A new firm of birth control could allow women to switch contraception on and off with a remote control. It could also be adapted for other drugs.
The device is 20mm x 20mm x 7mm and includes a battery and a 1.5-cm wide microchip. At scheduled intervals, the chip releases an electric charge that melts a seal surrounding a controlled dose of a drug. The seal is made of a thin but airtight layer of titanium and platinum
In the device’s planned birth control form, the drug would be contraceptive levonorgestrel. The chip would release a dose of 30 micograms daily for 16 years, meaning even a woman who wanted to use it for her entire reproductive life would often only have to replace it once. Fitting the chip takes up to half an hour and requires only local anesthetic.
Using a remote control, the woman could switch off the releases, allowing her to try to conceive. She could then switch the releases back on again later on.
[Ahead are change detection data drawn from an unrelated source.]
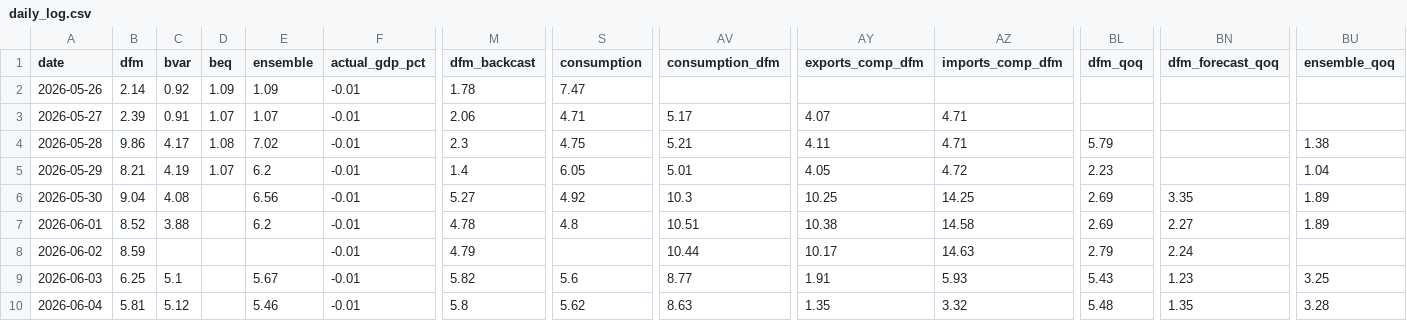
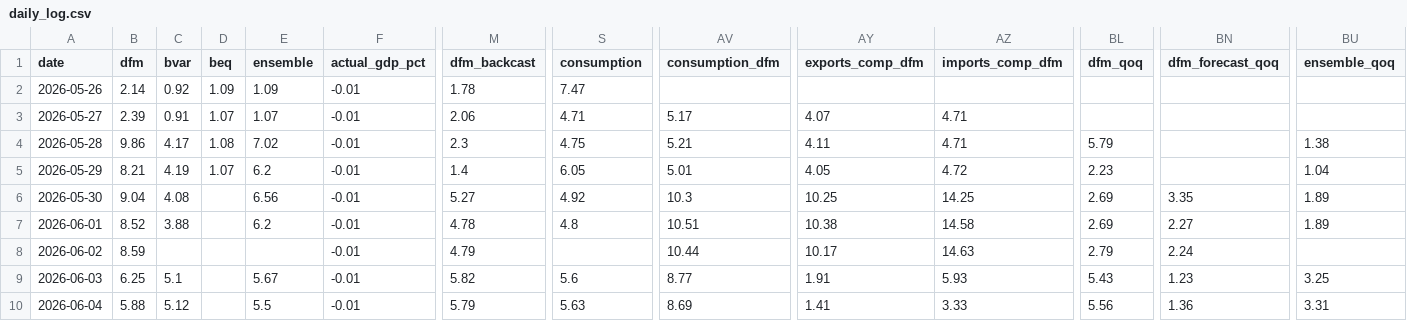
Before and after one commit to pengkodammaya/BM-ECB, a CSV file: docs/daily_log.csv, drawn as a sheet; only a part is shown, gaps mark what is left out; the diff names each change by its address in the sheet, - before the commit and + after, or states it on an @@ line.

```diff
--- a/docs/daily_log.csv
+++ b/docs/daily_log.csv
-B10 (dfm): 5.81
+B10 (dfm): 5.88
-E10 (ensemble): 5.46
+E10 (ensemble): 5.5
-M10 (dfm_backcast): 5.8
+M10 (dfm_backcast): 5.79
-S10 (consumption): 5.62
+S10 (consumption): 5.63
-AV10 (consumption_dfm): 8.63
+AV10 (consumption_dfm): 8.69
-AY10 (exports_comp_dfm): 1.35
+AY10 (exports_comp_dfm): 1.41
-AZ10 (imports_comp_dfm): 3.32
+AZ10 (imports_comp_dfm): 3.33
-BL10 (dfm_qoq): 5.48
+BL10 (dfm_qoq): 5.56
-BN10 (dfm_forecast_qoq): 1.35
+BN10 (dfm_forecast_qoq): 1.36
-BU10 (ensemble_qoq): 3.28
+BU10 (ensemble_qoq): 3.31
```
Also changed, not shown: 3 other files.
The company behind the device, microchips (funded partly by the Bill & Miranda Gates Foundation), has already tested the technology on patients requiring osteoporosis medicine. The month-long testing had no problems such as immune system reactions.
The plan now is to get the FDA to approve pre-clinical trials in 2015 and have the device on the market in 2016. Among the work still to do is to maximize security to remove any question of tampering, if only to avoid unfortunate conversations concluding “I didn’t know I was going to get pregnant, my darling, I must have been hacked.”
The set-up already requires the remote control to be applied to the skin near the implant. Researchers are now working on a way to encrypt the wireless data and the chip.
The company is also developing a version of the system that has the controlled release but not the remote control. That would be cheaper, but only suitable for situations where there’s no possibility of needing to control or stop the dosage after the device is implanted.